_TASK ITEM_
Copy out each line featuring the string "makeMissingDataframe" from the entries beneath.
(DATA PROVIDED)
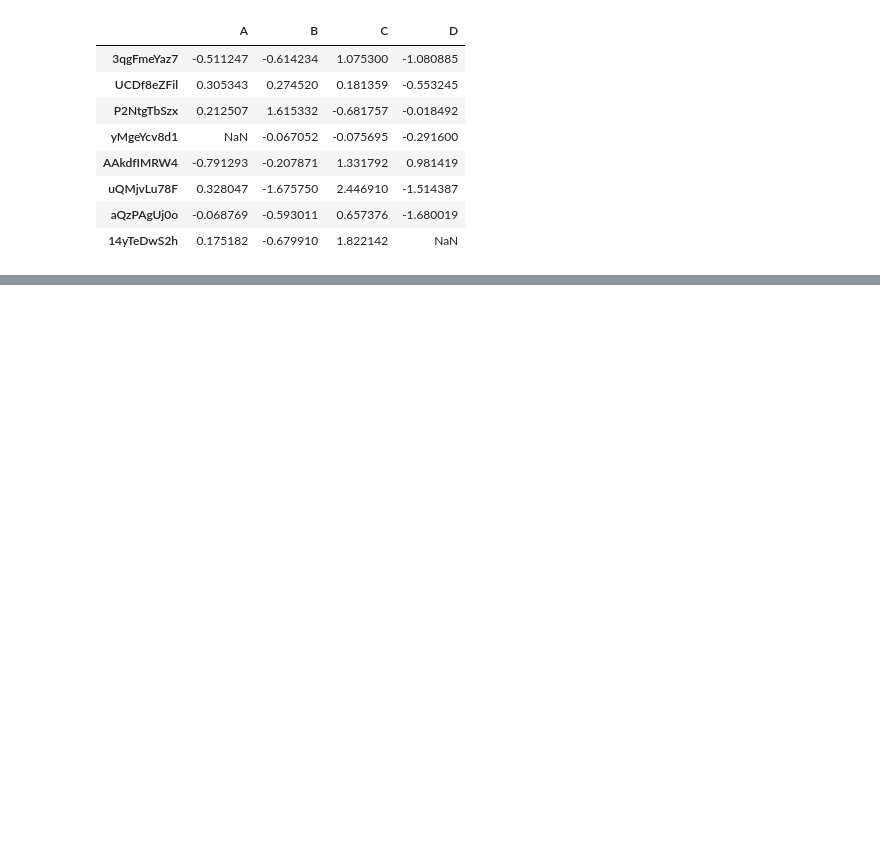
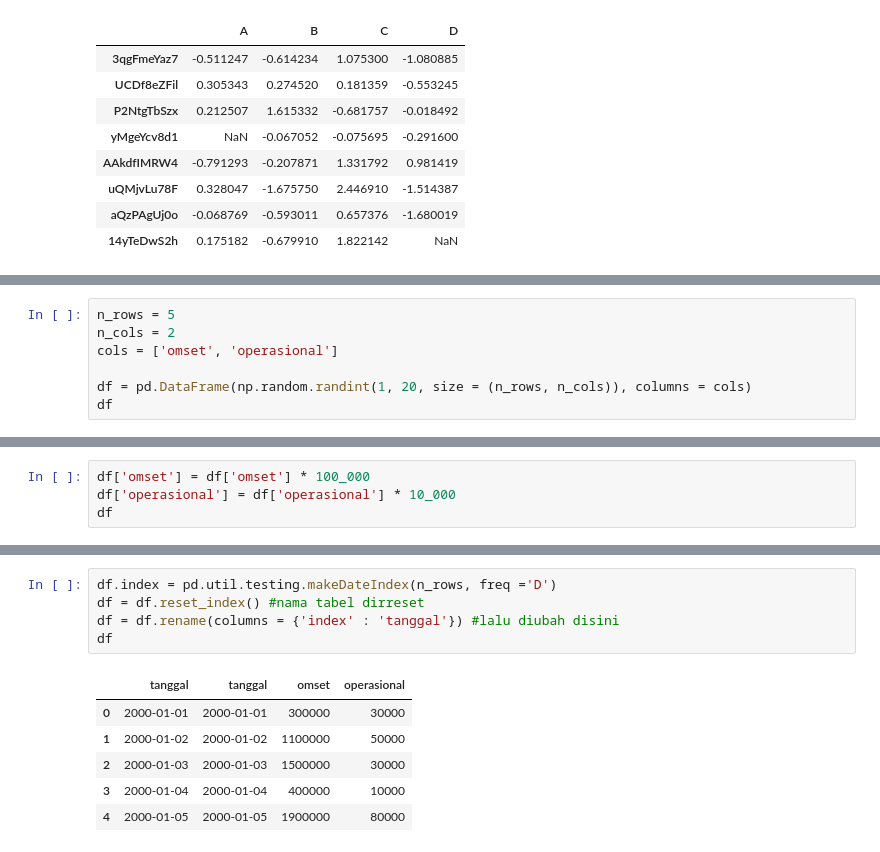
Before and after one commit to Edy-Mochamad/Learn-jupyter-notebook, a Jupyter notebook: pandas.ipynb, the cells around one changed output, grey strips where cells are left out. Drawn from its saved outputs; the diff is of its cells as text; blank space fills up the shorter version.

```diff
--- a/pandas.ipynb
+++ b/pandas.ipynb
@@ -930,0 +933,7 @@ pd.util.testing.makeMissingDataframe().head(8)
+# %%
+n_rows = 5
+n_cols = 2
+cols = ['omset', 'operasional']
+
+df = pd.DataFrame(np.random.randint(1, 20, size = (n_rows, n_cols)), columns = cols)
+df
@@ -930,0 +947,4 @@ pd.util.testing.makeMissingDataframe().head(8)
+# %%
+df['omset'] = df['omset'] * 100_000
+df['operasional'] = df['operasional'] * 10_000
+df
@@ -930,0 +958,12 @@ pd.util.testing.makeMissingDataframe().head(8)
+# %%
+df.index = pd.util.testing.makeDateIndex(n_rows, freq ='D')
+df = df.reset_index() #nama tabel dirreset
+df = df.rename(columns = {'index' : 'tanggal'}) #lalu diubah disini
+df
+# %% [output]
+|  | tanggal | tanggal | omset | operasional |
+| 0 | 2000-01-01 | 2000-01-01 | 300000 | 30000 |
+| 1 | 2000-01-02 | 2000-01-02 | 1100000 | 50000 |
+| 2 | 2000-01-03 | 2000-01-03 | 1500000 | 30000 |
+| 3 | 2000-01-04 | 2000-01-04 | 400000 | 10000 |
+| 4 | 2000-01-05 | 2000-01-05 | 1900000 | 80000 |
```
Also changed, not shown: parts of 4 cells of this notebook.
(End DATA PROVIDED)
_EXERCISE OUTPUT_
@@ -930,0 +933,7 @@ pd.util.testing.makeMissingDataframe().head(8)
@@ -930,0 +947,4 @@ pd.util.testing.makeMissingDataframe().head(8)
@@ -930,0 +958,12 @@ pd.util.testing.makeMissingDataframe().head(8)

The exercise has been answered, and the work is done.